#### Task to complete
Where a line in the listing contains the string "footnote", copy that line out.

#### Entries supplied
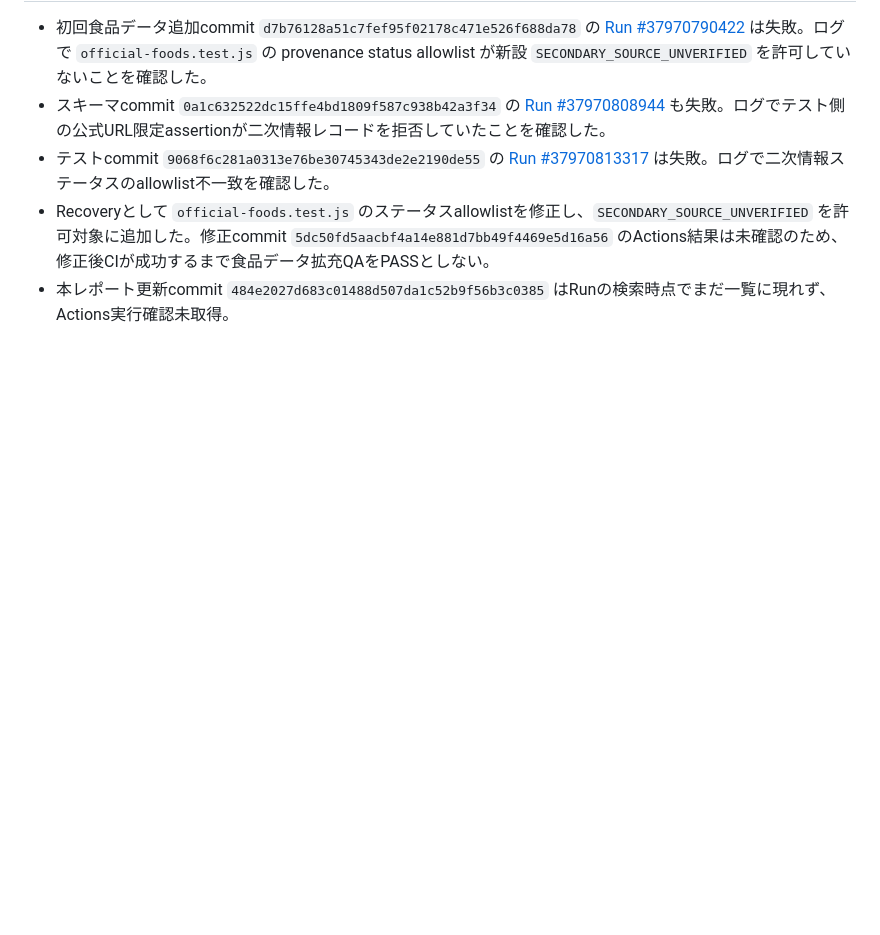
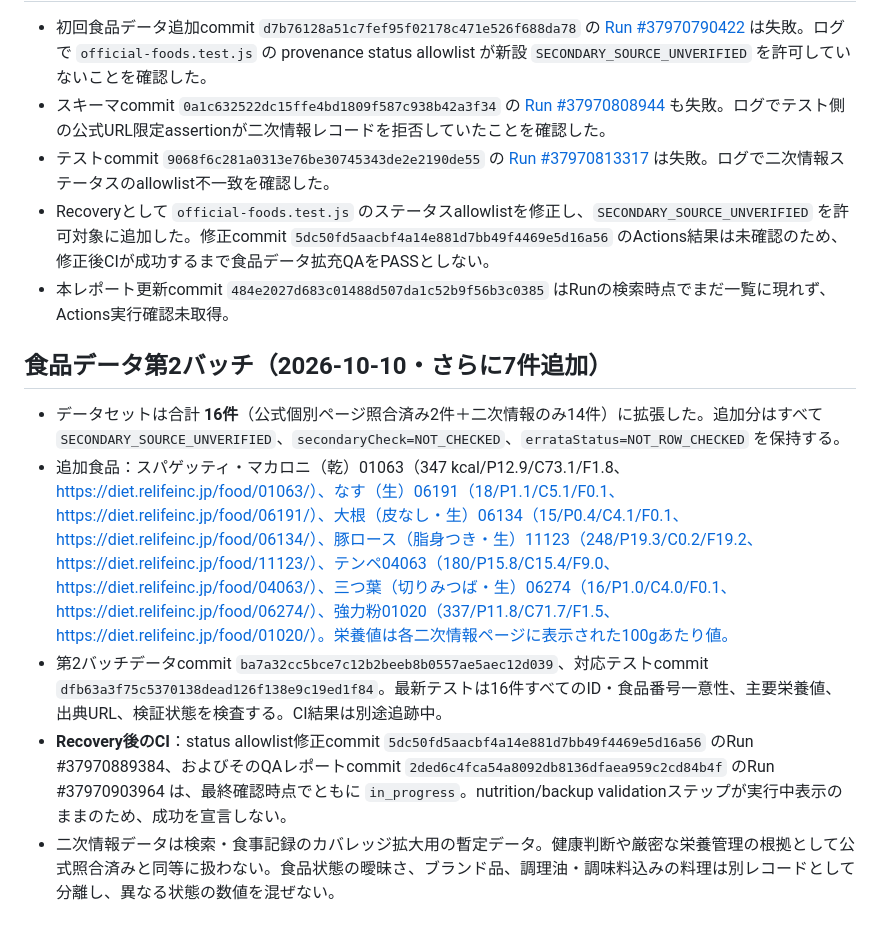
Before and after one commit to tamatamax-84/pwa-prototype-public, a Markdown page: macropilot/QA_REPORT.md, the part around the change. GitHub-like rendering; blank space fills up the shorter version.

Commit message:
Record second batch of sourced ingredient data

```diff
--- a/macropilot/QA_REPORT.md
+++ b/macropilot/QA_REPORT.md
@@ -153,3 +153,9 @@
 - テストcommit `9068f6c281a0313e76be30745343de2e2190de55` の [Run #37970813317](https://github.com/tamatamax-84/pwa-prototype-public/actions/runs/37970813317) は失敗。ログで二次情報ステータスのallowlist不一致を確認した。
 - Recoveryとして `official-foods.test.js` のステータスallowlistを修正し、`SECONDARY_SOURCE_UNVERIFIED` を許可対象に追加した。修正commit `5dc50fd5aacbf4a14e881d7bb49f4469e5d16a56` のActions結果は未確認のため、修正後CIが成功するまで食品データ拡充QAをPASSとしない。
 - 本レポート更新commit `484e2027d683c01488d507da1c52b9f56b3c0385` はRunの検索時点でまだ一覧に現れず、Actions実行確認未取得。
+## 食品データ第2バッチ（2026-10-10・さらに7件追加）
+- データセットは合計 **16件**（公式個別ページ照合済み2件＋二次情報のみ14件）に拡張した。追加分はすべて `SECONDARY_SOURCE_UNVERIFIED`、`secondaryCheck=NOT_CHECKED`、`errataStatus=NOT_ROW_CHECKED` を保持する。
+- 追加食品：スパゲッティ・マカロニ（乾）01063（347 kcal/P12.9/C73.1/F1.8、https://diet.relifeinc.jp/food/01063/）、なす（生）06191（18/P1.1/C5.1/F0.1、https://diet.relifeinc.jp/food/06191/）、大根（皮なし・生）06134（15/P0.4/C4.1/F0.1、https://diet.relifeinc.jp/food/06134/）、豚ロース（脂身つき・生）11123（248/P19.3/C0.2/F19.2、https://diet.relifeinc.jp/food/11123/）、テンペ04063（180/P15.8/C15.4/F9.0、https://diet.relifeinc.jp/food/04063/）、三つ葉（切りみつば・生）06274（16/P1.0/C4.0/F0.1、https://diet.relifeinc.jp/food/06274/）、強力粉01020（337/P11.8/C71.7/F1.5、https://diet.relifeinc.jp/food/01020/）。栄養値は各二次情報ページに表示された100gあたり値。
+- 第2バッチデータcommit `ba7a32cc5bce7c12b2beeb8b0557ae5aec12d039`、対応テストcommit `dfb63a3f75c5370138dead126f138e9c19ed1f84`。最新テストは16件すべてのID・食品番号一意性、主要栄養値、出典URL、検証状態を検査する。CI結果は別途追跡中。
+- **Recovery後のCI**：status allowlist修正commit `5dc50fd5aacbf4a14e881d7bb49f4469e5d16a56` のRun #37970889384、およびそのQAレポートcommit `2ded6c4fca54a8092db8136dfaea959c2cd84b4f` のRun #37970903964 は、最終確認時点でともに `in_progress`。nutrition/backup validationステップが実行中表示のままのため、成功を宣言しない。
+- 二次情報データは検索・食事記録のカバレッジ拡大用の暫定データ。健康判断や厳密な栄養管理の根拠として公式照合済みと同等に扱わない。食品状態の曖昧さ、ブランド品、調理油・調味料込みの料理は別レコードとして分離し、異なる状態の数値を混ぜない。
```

---

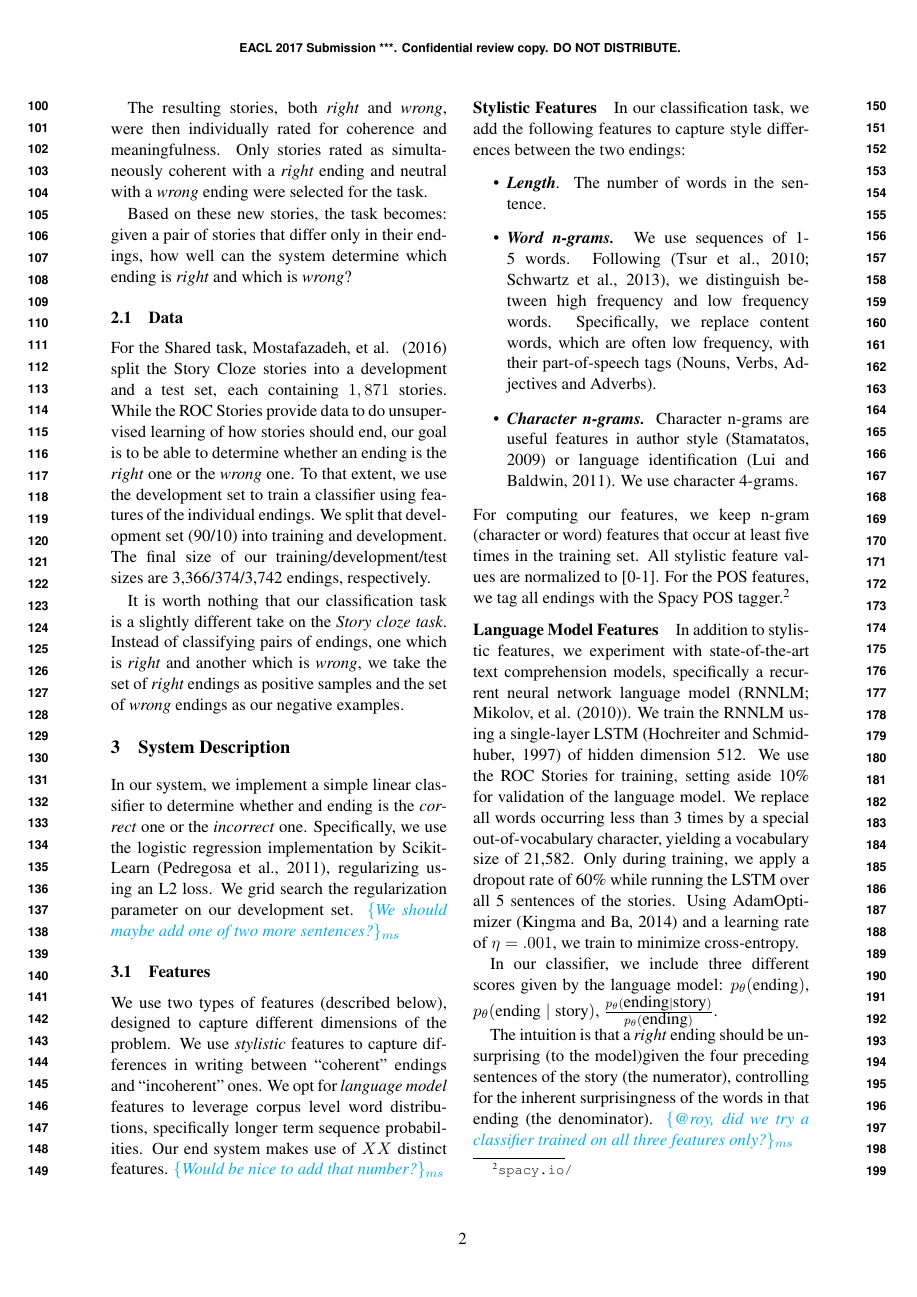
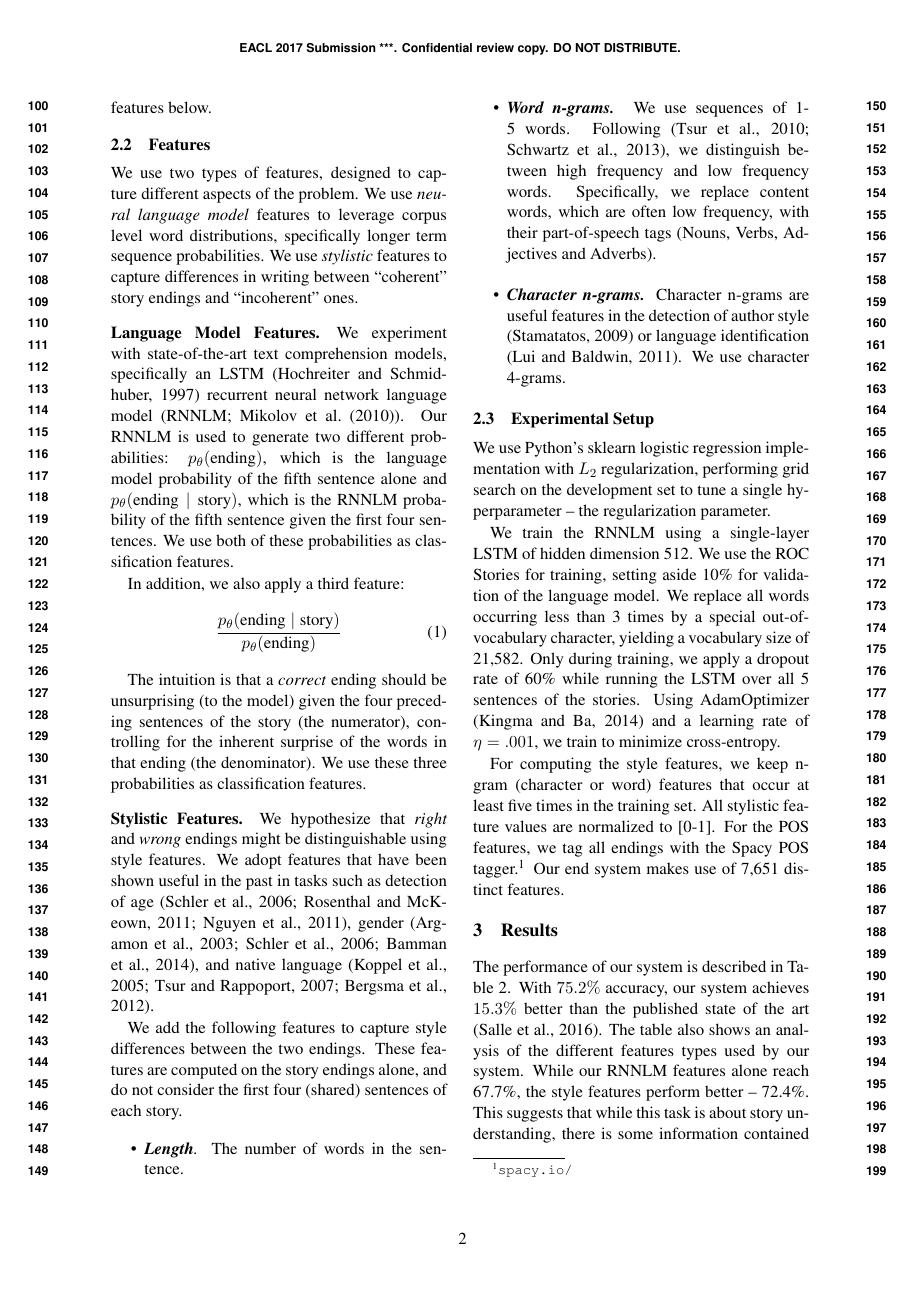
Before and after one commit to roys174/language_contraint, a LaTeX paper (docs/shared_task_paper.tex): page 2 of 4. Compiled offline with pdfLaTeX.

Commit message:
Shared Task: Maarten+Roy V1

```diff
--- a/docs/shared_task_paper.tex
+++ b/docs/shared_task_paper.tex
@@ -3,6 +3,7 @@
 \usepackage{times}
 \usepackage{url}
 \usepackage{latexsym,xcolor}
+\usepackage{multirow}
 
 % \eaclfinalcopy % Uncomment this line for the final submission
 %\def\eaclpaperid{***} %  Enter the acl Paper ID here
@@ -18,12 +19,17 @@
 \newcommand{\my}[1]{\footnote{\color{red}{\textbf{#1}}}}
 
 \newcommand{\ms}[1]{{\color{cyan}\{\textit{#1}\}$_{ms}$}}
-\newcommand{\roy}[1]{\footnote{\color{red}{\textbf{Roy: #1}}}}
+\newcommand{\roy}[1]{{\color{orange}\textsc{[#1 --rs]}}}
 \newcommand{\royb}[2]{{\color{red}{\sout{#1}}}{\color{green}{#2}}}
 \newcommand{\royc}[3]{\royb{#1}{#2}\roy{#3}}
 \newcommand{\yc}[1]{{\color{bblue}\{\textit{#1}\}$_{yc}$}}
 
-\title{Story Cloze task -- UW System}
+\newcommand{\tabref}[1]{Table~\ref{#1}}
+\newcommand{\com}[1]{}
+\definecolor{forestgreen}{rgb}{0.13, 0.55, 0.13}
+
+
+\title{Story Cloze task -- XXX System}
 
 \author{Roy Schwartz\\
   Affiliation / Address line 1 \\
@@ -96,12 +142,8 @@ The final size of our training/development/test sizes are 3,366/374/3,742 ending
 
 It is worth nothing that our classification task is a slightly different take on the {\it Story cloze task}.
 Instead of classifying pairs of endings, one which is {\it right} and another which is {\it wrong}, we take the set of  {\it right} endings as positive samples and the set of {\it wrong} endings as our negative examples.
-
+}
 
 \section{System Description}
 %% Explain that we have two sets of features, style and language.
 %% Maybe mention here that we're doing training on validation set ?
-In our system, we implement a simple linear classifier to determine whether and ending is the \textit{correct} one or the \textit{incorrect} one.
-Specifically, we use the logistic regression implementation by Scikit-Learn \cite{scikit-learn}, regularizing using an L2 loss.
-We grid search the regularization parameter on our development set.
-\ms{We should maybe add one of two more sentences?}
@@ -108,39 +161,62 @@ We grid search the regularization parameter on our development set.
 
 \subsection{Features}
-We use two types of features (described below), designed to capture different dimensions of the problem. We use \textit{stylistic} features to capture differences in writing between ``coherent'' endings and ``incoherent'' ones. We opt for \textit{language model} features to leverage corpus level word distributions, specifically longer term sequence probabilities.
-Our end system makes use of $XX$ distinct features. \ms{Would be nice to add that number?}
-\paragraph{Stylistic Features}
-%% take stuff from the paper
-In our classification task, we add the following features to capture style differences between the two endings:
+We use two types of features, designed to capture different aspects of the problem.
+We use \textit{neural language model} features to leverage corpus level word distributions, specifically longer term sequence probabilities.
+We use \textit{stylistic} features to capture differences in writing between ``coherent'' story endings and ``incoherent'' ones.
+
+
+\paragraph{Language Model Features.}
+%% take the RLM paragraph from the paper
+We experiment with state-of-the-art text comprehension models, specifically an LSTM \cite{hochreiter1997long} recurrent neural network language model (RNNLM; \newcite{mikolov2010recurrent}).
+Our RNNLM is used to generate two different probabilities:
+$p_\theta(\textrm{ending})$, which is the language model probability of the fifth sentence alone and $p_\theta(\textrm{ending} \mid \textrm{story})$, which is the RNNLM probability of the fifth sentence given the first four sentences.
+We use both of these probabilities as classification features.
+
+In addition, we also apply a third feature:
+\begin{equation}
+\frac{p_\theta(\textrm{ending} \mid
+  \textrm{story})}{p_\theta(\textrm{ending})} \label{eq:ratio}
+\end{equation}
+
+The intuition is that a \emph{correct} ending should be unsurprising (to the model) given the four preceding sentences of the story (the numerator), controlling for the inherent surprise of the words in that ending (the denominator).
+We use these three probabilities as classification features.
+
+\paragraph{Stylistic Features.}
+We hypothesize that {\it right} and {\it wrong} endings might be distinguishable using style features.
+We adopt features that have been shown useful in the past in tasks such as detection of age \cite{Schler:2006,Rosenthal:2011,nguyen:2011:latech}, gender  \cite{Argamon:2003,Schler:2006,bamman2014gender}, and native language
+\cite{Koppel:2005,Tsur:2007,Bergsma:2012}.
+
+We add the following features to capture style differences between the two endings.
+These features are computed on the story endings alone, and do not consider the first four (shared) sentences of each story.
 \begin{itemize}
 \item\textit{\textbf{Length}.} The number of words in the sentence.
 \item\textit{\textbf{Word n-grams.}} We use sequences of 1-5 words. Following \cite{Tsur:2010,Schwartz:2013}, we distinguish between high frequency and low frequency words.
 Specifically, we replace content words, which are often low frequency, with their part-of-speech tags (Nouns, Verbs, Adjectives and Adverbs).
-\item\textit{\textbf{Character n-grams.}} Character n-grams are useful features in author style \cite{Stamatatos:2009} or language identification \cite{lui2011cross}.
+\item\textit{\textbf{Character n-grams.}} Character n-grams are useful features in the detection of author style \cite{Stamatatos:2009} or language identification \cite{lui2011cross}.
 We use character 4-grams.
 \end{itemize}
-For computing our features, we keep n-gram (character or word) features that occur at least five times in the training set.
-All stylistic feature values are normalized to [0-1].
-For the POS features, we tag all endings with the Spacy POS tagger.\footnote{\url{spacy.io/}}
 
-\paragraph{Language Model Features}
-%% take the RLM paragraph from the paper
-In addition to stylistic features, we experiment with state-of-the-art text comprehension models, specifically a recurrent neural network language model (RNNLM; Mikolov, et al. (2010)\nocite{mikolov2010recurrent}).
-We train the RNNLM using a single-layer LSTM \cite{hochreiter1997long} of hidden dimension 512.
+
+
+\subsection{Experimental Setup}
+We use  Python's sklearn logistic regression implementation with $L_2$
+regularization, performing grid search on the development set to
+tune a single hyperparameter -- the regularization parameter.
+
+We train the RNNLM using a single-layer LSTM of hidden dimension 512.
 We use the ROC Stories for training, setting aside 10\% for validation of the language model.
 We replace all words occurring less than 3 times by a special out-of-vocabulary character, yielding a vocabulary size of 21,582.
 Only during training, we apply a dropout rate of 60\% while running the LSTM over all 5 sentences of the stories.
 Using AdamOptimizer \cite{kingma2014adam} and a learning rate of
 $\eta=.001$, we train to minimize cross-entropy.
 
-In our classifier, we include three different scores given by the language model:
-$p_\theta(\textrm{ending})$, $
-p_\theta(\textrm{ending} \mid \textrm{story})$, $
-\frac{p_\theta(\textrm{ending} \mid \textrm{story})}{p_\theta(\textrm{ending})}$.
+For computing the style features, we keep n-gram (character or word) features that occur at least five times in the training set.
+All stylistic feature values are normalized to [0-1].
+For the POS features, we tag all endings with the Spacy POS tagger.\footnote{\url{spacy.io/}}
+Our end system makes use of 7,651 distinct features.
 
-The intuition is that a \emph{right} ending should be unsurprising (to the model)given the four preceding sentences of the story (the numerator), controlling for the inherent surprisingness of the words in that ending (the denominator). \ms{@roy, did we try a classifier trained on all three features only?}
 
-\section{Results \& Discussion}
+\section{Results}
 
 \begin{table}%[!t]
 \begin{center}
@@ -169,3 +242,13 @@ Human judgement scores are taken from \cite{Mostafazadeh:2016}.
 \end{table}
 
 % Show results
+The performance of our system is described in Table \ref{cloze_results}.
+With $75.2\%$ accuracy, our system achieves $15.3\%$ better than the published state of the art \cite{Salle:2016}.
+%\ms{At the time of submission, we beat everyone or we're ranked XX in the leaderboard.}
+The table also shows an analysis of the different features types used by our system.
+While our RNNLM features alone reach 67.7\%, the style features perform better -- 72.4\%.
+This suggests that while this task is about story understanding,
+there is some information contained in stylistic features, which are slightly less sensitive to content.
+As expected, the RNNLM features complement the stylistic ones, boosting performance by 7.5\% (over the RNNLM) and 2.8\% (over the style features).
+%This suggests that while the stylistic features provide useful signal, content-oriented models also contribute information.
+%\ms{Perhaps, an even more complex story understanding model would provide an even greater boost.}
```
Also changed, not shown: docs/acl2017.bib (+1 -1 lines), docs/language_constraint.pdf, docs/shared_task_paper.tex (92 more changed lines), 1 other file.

#### Completed exercise
 \newcommand{\my}[1]{\footnote{\color{red}{\textbf{#1}}}}
-\newcommand{\roy}[1]{\footnote{\color{red}{\textbf{Roy: #1}}}}
-For the POS features, we tag all endings with the Spacy POS tagger.\footnote{\url{spacy.io/}}
+For the POS features, we tag all endings with the Spacy POS tagger.\footnote{\url{spacy.io/}}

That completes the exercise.